Asteroids are leftover debris from the formation of the solar system. The vast majority of the asteroids in our solar system are located within the Asteroid Belt, which orbits the sun in between the orbits of Mars and Jupiter. Astronomers estimate that there are millions of asteroids within the Asteroid Belt, ranging from the size of a pebble to a few miles across. Some, however, can be significantly larger than most. To date, the largest asteroid ever discovered was also one of the first to be discovered. Called Vesta, it is 326 miles (525 kilometres) in diameter.
The first object discovered in the Asteroid Belt was Ceres. Ceres was discovered by the astronomer Giuseppe Piazzi in 1801. Initially, Piazzi believed he had found a comet, yet further observations revealed that it was in fact something else. Piazzi believed he had discovered a new planet, yet Ceres was later reclassified as an asteroid. Today, Ceres is defined as a dwarf planet. Although Ceres may not have been a true asteroid when it was discovered, it directly led to the discovery of other asteroids and the Asteroid Belt as a whole.
Subsequent observations of Ceres and its orbital path began revealing a number of other objects. A year after Ceres was discovered, astronomers discovered another large object located between the orbits of Mars and Jupiter. As was the case with Ceres, astronomers believed this newly discovered object was a planet, yet it was also later reclassified as an asteroid. The object was named Pallas, and it was the first true asteroid ever discovered. Interestingly, astronomers believed that Ceres and Pallas may be remnants of a planet that was destroyed long ago, and so they began searching for more debris. Astronomers thought that by looking in areas where the orbital paths of Ceres and Pallas intersected, they would find more debris. Although we now know today that Ceres and Pallas are not the remnants of a planet, astronomers began finding more asteroids where the orbital paths crossed, something that turned out to be total coincidence. In 1807, while looking in the constellation Virgo, astronomer Heinrich Olbers discovered a large asteroid that became known as Vesta.
Vesta is the largest asteroid in the solar system and the second largest object in the Asteroid Belt after Ceres. Interestingly, Vesta is likely the largest object to have formed within the Asteroid Belt, since Ceres is believed to have formed in the outer solar system billions of years ago. Although Vesta is the largest and most massive asteroid, its gravitational pull is still far too weak to pull the object into a spherical shape. Rather, Vesta appears elongated. Vesta orbits the sun at an average distance of 232 million miles (373 million kilometres) within the inner regions of the Asteroid Belt. At this distance, it takes Vesta around 3.6 years to complete one orbit around the sun.
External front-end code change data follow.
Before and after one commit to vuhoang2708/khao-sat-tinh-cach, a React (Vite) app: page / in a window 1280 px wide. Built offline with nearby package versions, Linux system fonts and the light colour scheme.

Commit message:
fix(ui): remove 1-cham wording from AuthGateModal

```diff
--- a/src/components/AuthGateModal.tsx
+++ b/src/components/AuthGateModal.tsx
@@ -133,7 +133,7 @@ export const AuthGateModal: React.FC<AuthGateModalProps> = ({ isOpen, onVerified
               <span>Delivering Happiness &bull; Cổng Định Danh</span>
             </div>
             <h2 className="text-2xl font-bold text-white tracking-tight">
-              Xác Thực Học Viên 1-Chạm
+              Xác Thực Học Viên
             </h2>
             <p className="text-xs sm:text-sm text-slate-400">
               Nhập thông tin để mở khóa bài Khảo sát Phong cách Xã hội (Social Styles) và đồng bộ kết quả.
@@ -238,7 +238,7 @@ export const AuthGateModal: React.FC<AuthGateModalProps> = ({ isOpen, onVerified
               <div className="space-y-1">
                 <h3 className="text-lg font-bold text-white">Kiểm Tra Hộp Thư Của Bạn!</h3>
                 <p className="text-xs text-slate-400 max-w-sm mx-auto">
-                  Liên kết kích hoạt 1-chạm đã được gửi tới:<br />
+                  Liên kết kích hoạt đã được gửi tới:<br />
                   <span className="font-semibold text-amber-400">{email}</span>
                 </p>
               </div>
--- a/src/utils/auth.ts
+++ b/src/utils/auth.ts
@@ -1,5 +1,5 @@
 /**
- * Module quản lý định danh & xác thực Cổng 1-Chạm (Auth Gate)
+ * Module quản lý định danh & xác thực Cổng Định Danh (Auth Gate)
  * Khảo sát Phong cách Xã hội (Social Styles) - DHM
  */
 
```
Temperatures on the surface of Vesta can fluctuate wildly. The gravitational pull of the asteroid is far too weak to hold onto any kind of atmosphere, and so there is no way for Vesta to regulate temperature. Thus, when the sun shines upon the surface of Vesta, temperatures are far warmer than when there is no sunlight. During the day, temperatures on Vesta average around minus four degrees Fahrenheit (minus 20 degrees Celsius). At night, however, they drop to as low as minus 310 degrees Fahrenheit (minus 190 degrees Celsius).